This content is archived

Published on: Oct. 2, 2000

Last revision: Nov. 5, 2010

improve your calling.

Ideal duck hunting weather is chilly, breezy and wet, which is why longtime duck hunters accumulate an entire wardrobe exclusively for their chosen sport. Wool and plastic will do if you can’t afford breathable, water-resistant fabrics and exotic insulation. Just be sure to dress in layers that you can shed to avoid soaking your clothes with sweat when setting out decoys or doing other chores.

Camouflage is essential. Make sure everything ducks might see - including you - is covered in camo.

You can purchase all the essentials of duck hunting for well under $1,000, or half that if you already own a serviceable shotgun and waders.

Where and When

"...ducks fly best when the weather’s worst." - Ed Zern, Wings and Water, Guns and Dogs

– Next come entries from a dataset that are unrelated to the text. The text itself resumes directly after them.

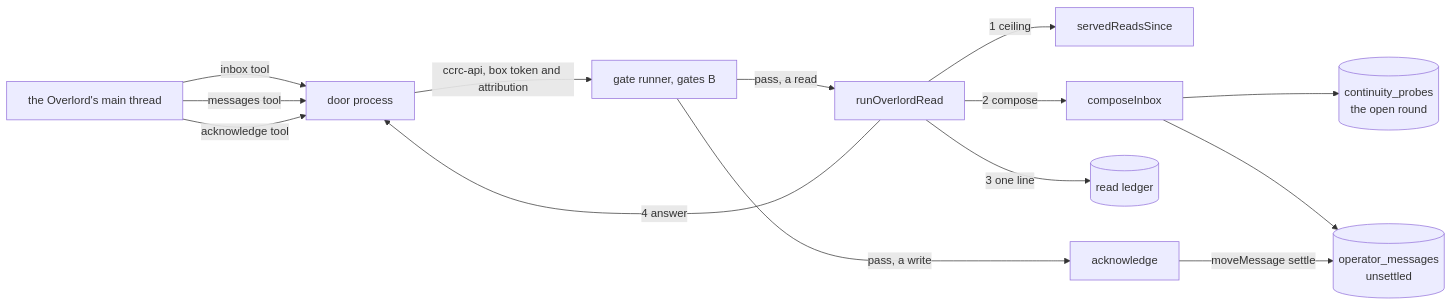
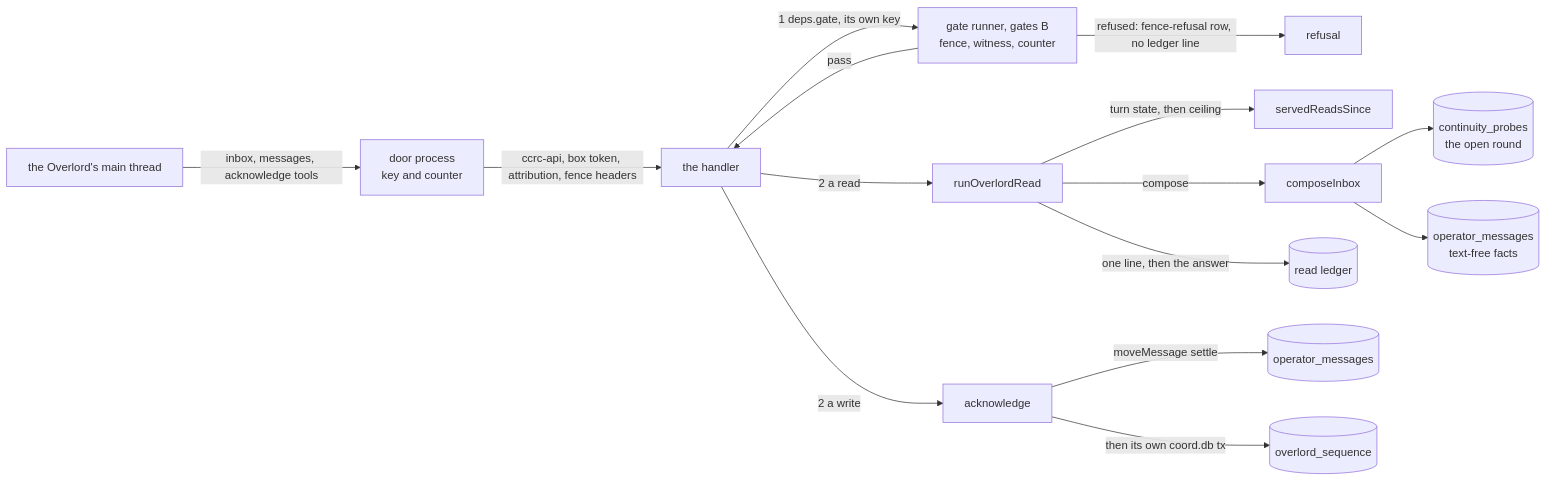
Before and after one commit to Synapsium-Labs/ccrc-pwa: the first of 2 diagrams in docs/superpowers/plans/2026-11-14-overlord-w1/w1-inbox.md, drawn with Mermaid. The commit also changed other lines of this file, not shown here.

First line of the commit message:
docs(plan): the Overlord W1, Inbox and reads: fix round 1

````diff
--- a/docs/superpowers/plans/2026-11-14-overlord-w1/w1-inbox.md
+++ b/docs/superpowers/plans/2026-11-14-overlord-w1/w1-inbox.md
@@ -50,16 +53,17 @@
 ```mermaid
 flowchart LR
-  OV["the Overlord's main thread"] -->|"inbox tool"| DP["door process"]
-  OV -->|"messages tool"| DP
-  OV -->|"acknowledge tool"| DP
-  DP -->|"ccrc-api, box token and attribution"| G["gate runner, gates B"]
-  G -->|"pass, a read"| RR["runOverlordRead"]
-  RR -->|"1 ceiling"| CNT["servedReadsSince"]
-  RR -->|"2 compose"| INB["composeInbox"]
+  OV["the Overlord's main thread"] -->|"inbox, messages, acknowledge tools"| DP["door process<br/>key and counter"]
+  DP -->|"ccrc-api, box token, attribution, fence headers"| H["the handler"]
+  H -->|"1 deps.gate, its own key"| G["gate runner, gates B<br/>fence, witness, counter"]
+  G -->|"refused: fence-refusal row, no ledger line"| X["refusal"]
+  G -->|"pass"| H
+  H -->|"2 a read"| RR["runOverlordRead"]
+  RR -->|"turn state, then ceiling"| CNT["servedReadsSince"]
+  RR -->|"compose"| INB["composeInbox"]
   INB --> PR[("continuity_probes<br/>the open round")]
-  INB --> OM[("operator_messages<br/>unsettled")]
-  RR -->|"3 one line"| RL[("read ledger")]
-  RR -->|"4 answer"| DP
-  G -->|"pass, a write"| ACK["acknowledge"]
-  ACK -->|"moveMessage settle"| OM
+  INB --> OF[("operator_messages<br/>text-free facts")]
+  RR -->|"one line, then the answer"| RL[("read ledger")]
+  H -->|"2 a write"| ACK["acknowledge"]
+  ACK -->|"moveMessage settle"| OM[("operator_messages")]
+  ACK -->|"then its own coord.db tx"| SQ[("overlord_sequence")]
 ```
````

The most obvious question facing beginning duck hunters is, "Where can I hunt?" The question that bedevils beginners and graybeards alike is, "When should I hunt?" The Conservation Department can help you answer both questions.

Missouri has dozens of wetland areas where you can hunt ducks. Thirteen have managed duck hunts with limited access to ensure hunting quality and safety. These are listed in the annual Migratory Bird Digest, available wherever duck stamps are sold. Half the daily hunting slots at these areas are awarded through a reservation process in September. The other half are awarded by drawing each morning.

Hunters who show up for daily drawings run the risk of being turned away, but the process provides access to Conservation Department personnel who may know about good spots and can tell you how to get there.

You can get information online about which areas have the most ducks. Waterfowl distribution survey data is available at

Often, the best time to hunt is when an arctic cold front moves into Missouri, pushing migrating ducks ahead of it. Watch weekly waterfowl surveys at such times and be ready to hunt the next day. Daily duck harvest data from various areas, also posted on the Conservation Department’s website, provides further insights into where the hunting is hot. Another option is to visit with other duck hunters through the Conservation Department’s online "Conservation Café," at

Once you learn the basics of duck hunting at these areas, you can find your own secret hunting spot on one of Missouri’s big rivers, around a U.S. Army Corps of Engineers reservoir or on a local lake or wetland.

Secrets of the "raft"

"The waterfowler who lures birds to

Content tagged with

Shortened URL